Content revision data:
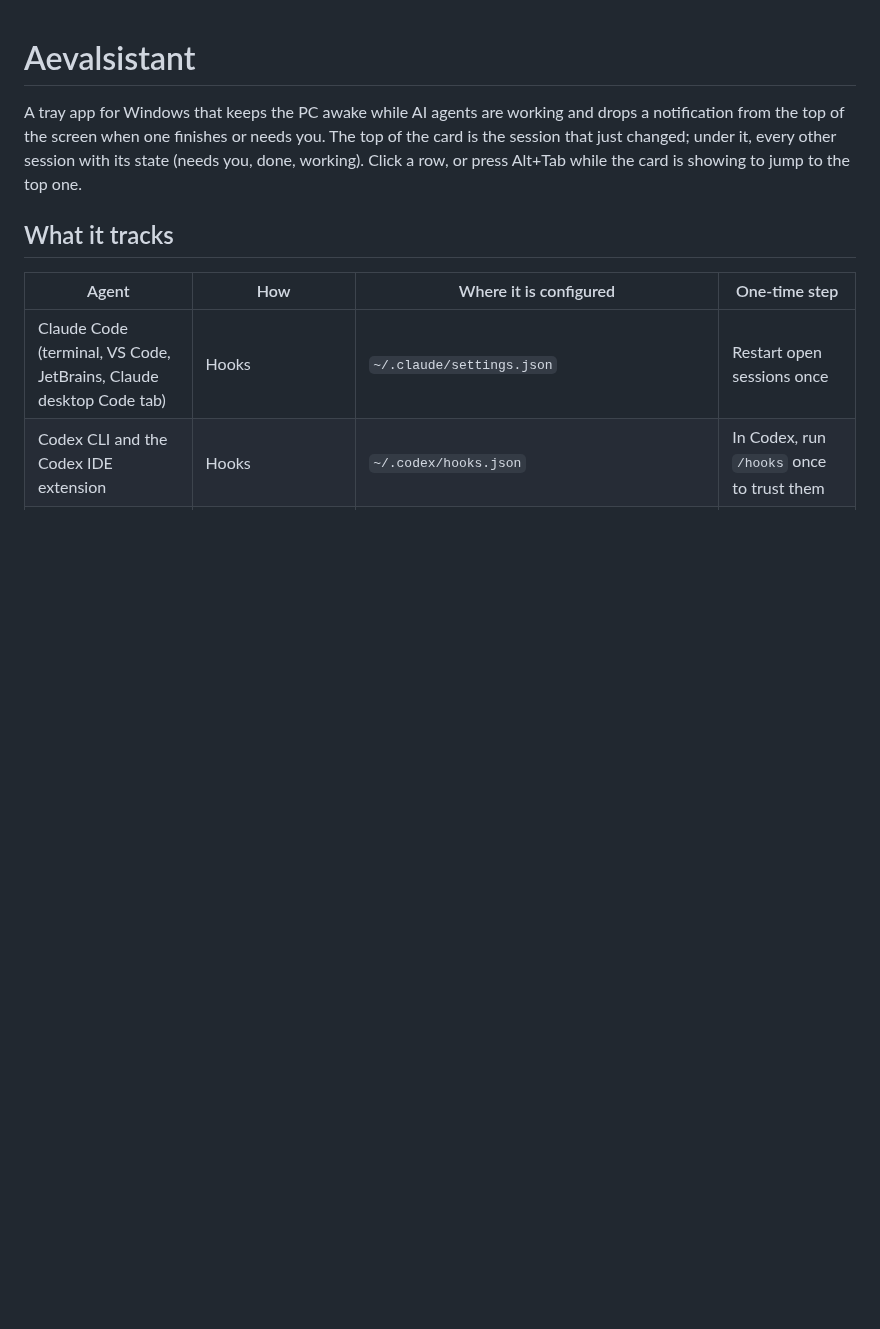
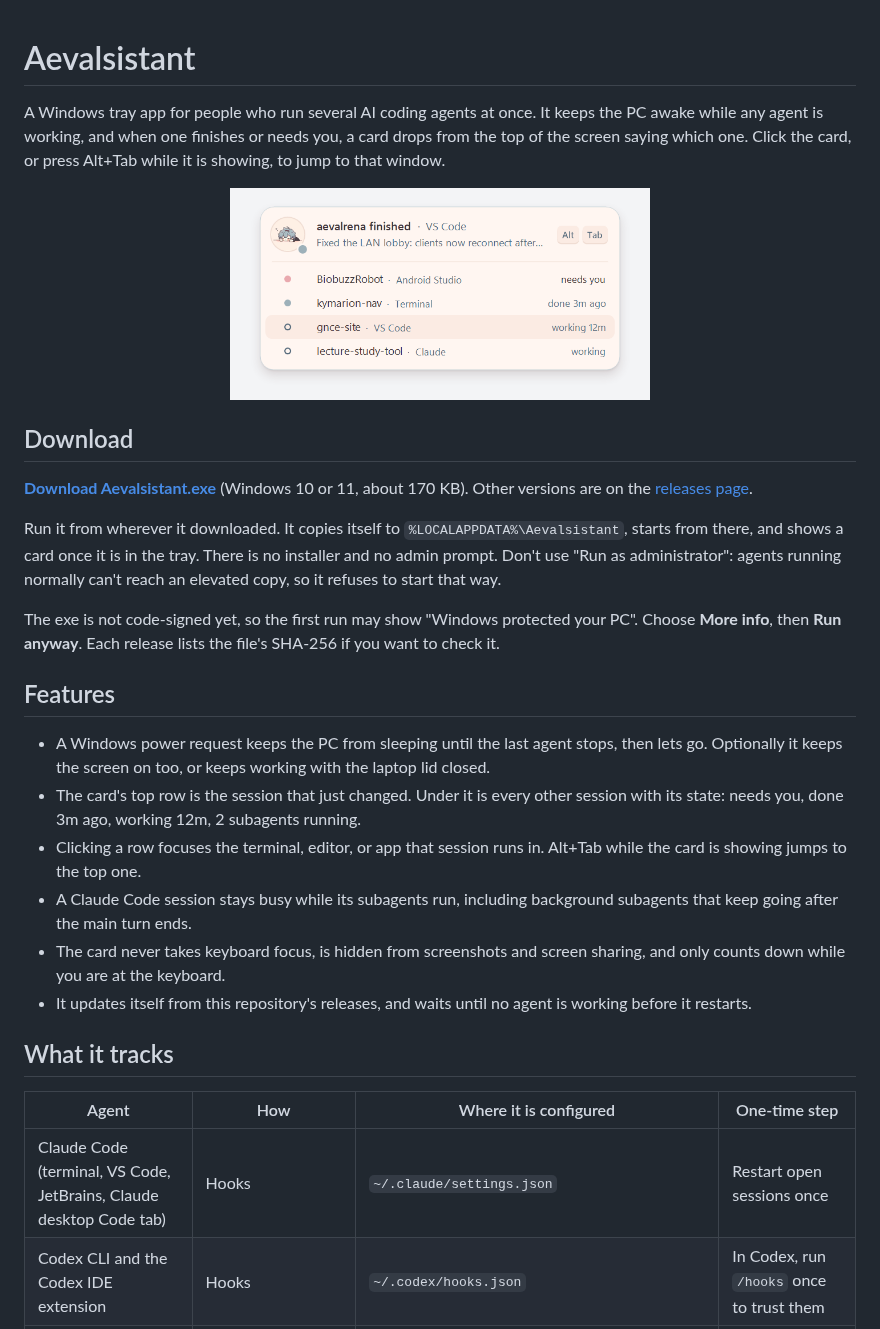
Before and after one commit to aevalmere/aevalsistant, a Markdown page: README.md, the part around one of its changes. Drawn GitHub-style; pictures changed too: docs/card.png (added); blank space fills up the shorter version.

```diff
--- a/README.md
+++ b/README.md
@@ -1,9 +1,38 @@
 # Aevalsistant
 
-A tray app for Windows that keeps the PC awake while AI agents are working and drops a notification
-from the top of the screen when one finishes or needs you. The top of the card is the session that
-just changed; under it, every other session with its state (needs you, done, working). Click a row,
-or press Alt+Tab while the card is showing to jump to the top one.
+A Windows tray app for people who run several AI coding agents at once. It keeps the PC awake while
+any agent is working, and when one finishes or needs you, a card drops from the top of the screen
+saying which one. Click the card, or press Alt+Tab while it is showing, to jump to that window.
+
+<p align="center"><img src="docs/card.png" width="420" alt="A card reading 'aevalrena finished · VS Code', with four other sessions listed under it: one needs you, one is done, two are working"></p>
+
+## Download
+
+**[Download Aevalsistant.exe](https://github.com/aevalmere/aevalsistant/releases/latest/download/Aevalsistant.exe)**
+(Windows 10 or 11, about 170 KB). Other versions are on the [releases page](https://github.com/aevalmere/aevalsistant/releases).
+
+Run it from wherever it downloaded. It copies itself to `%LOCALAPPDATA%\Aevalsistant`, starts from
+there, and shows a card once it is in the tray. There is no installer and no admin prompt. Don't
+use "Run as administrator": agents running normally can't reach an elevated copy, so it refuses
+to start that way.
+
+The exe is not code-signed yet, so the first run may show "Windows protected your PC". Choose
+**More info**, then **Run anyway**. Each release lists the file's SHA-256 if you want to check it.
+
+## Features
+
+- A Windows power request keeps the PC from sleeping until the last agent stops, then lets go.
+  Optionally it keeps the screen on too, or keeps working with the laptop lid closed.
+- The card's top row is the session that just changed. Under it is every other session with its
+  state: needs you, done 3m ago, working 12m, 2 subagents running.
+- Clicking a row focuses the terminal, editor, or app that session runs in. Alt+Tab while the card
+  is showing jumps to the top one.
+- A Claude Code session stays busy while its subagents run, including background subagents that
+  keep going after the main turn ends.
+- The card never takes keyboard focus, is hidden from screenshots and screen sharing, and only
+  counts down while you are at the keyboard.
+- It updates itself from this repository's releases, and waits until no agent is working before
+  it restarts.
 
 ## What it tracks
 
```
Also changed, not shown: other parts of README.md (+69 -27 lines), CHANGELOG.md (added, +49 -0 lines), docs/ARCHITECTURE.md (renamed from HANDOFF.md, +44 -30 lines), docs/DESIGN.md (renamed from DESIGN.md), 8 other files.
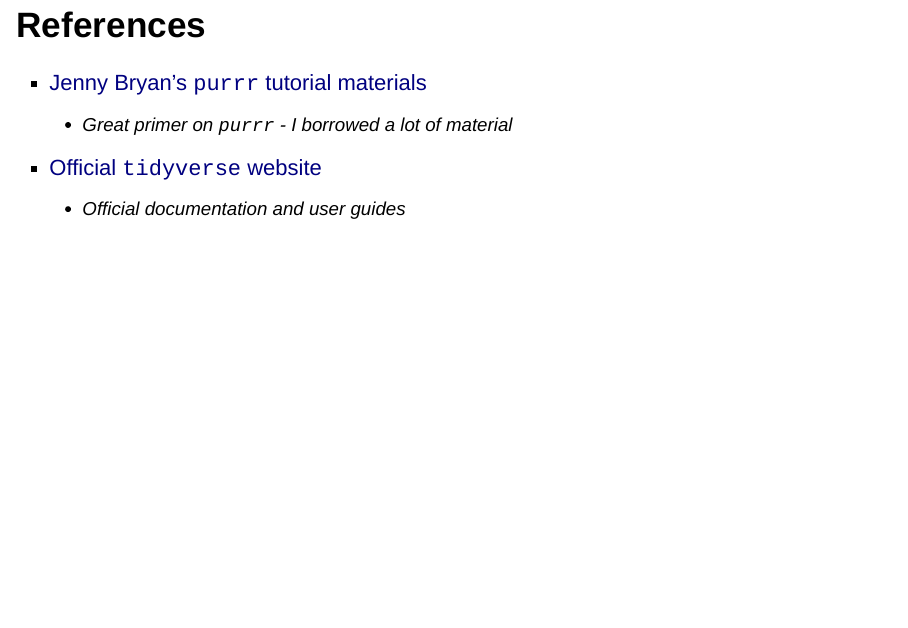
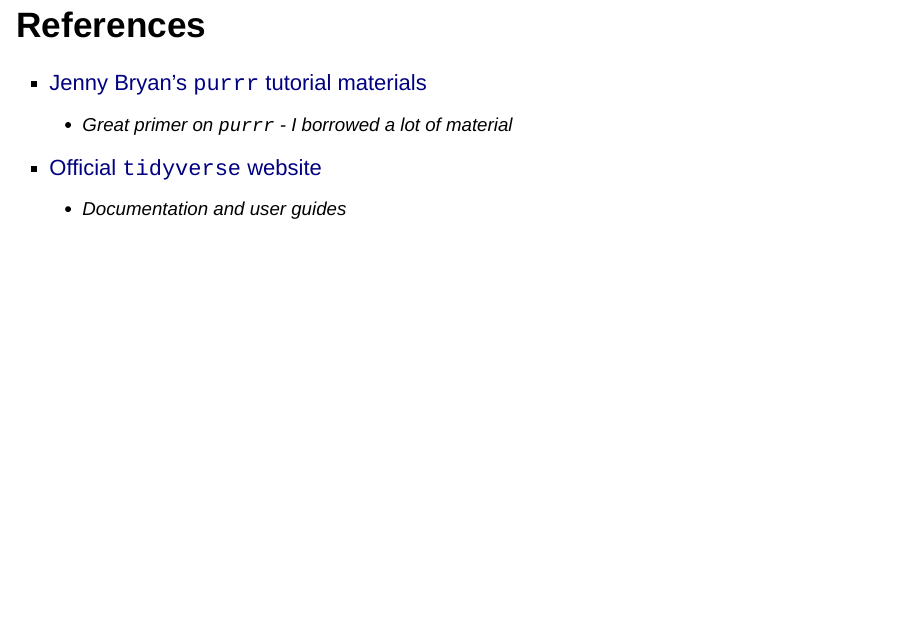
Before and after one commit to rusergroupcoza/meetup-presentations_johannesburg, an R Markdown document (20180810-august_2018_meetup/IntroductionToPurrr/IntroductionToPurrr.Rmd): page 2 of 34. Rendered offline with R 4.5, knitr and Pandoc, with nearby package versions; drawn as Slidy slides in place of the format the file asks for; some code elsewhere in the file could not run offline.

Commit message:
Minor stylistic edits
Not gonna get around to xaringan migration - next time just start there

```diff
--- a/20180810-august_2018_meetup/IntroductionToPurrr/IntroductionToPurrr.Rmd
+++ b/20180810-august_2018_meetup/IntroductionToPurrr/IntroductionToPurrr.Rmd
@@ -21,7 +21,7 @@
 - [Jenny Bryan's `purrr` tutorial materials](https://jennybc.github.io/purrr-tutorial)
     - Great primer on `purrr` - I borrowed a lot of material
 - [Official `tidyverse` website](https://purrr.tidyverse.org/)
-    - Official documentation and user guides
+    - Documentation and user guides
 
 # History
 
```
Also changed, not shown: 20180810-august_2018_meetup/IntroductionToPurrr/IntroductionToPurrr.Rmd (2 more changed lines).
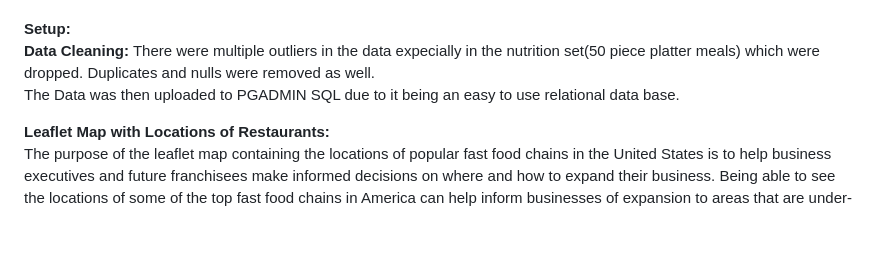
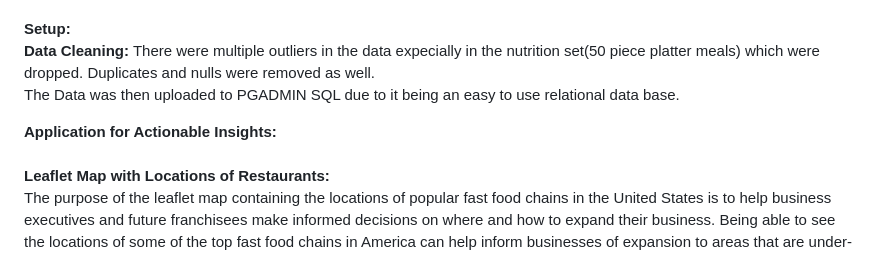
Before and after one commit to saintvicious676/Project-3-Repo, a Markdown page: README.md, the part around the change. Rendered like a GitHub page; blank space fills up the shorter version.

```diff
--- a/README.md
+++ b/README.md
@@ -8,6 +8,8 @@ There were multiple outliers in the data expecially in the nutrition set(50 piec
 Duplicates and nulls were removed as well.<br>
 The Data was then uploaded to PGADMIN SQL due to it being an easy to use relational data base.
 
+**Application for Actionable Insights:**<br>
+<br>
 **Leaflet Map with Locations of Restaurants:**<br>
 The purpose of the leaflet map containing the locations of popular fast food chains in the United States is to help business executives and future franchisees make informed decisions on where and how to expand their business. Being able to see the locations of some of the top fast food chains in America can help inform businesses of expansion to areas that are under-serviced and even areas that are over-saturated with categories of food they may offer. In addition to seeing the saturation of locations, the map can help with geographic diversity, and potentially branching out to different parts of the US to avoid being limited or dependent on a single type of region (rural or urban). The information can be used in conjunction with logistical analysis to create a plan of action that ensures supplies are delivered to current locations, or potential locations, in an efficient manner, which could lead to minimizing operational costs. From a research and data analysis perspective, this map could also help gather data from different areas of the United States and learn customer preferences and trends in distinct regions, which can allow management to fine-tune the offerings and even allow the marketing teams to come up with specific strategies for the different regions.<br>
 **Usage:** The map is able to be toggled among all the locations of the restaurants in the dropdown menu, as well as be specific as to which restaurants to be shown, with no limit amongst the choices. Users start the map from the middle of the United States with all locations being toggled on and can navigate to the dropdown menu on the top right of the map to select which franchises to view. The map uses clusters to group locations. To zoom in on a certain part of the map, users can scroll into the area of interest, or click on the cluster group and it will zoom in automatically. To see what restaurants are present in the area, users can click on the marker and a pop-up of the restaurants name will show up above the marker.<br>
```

● Task to carry out:
Set apart and copy each line of the records that holds the word "needs".

● Exercise result:
-from the top of the screen when one finishes or needs you. The top of the card is the session that
-just changed; under it, every other session with its state (needs you, done, working). Click a row,
+any agent is working, and when one finishes or needs you, a card drops from the top of the screen
+<p align="center"><img src="docs/card.png" width="420" alt="A card reading 'aevalrena finished · VS Code', with four other sessions listed under it: one needs you, one is done, two are working"></p>
+  state: needs you, done 3m ago, working 12m, 2 subagents running.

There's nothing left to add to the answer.